What this task involves>
The word to look for is "اسکریپت". Report every line of the entries below that has it.

----- Data for review -----

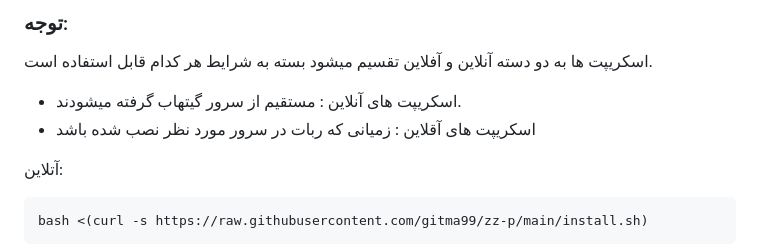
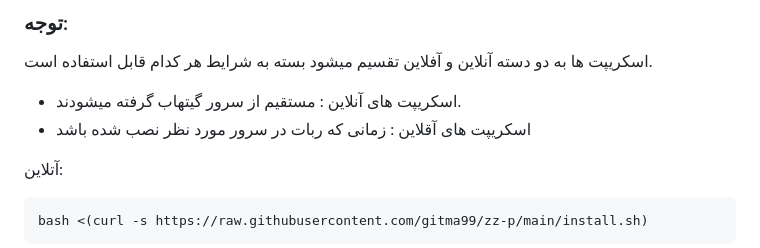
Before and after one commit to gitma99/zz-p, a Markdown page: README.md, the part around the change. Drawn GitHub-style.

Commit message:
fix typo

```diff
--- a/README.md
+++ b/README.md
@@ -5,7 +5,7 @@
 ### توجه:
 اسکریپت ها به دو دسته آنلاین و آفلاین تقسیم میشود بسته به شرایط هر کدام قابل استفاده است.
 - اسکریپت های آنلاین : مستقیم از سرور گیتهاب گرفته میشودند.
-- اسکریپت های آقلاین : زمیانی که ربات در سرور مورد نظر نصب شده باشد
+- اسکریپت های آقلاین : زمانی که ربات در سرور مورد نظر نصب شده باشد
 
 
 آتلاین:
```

-----
----- Data for review -----

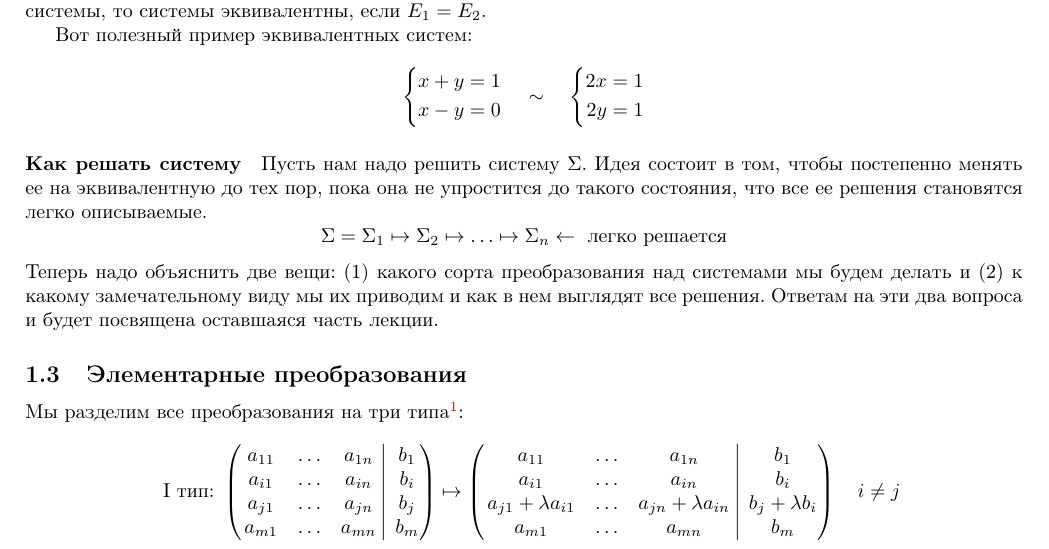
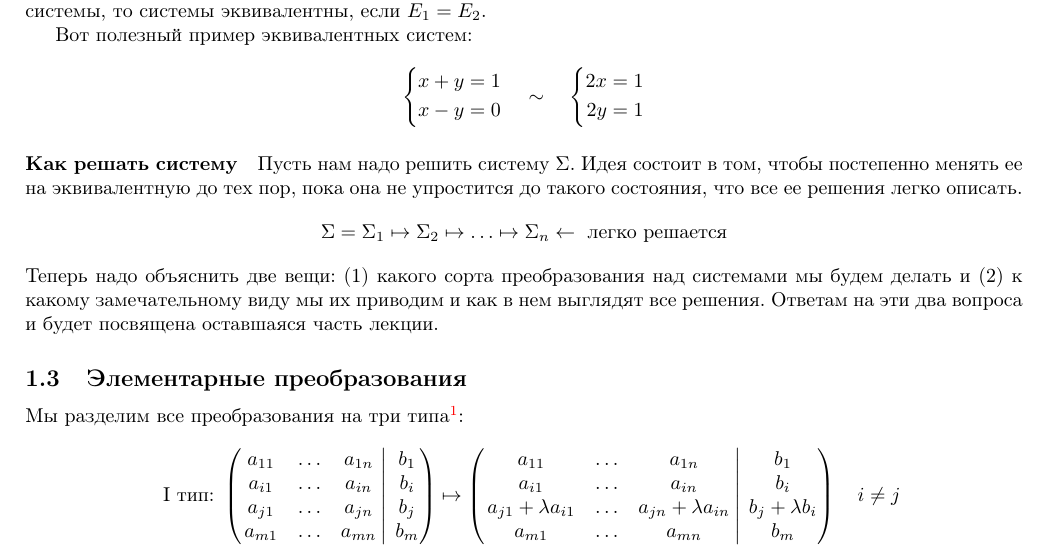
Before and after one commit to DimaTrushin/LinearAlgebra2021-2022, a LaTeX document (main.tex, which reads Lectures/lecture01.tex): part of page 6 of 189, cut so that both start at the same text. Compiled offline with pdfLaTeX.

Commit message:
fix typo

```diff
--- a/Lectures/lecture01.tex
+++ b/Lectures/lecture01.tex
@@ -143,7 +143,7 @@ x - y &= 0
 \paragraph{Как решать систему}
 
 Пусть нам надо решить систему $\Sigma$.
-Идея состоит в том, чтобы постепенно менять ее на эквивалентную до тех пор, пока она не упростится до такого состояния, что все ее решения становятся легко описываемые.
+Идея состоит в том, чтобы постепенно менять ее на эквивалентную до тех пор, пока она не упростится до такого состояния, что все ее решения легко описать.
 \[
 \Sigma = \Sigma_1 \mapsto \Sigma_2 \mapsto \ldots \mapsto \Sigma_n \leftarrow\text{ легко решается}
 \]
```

-----

Written reply>
 اسکریپت ها به دو دسته آنلاین و آفلاین تقسیم میشود بسته به شرایط هر کدام قابل استفاده است.
 - اسکریپت های آنلاین : مستقیم از سرور گیتهاب گرفته میشودند.
-- اسکریپت های آقلاین : زمیانی که ربات در سرور مورد نظر نصب شده باشد
+- اسکریپت های آقلاین : زمانی که ربات در سرور مورد نظر نصب شده باشد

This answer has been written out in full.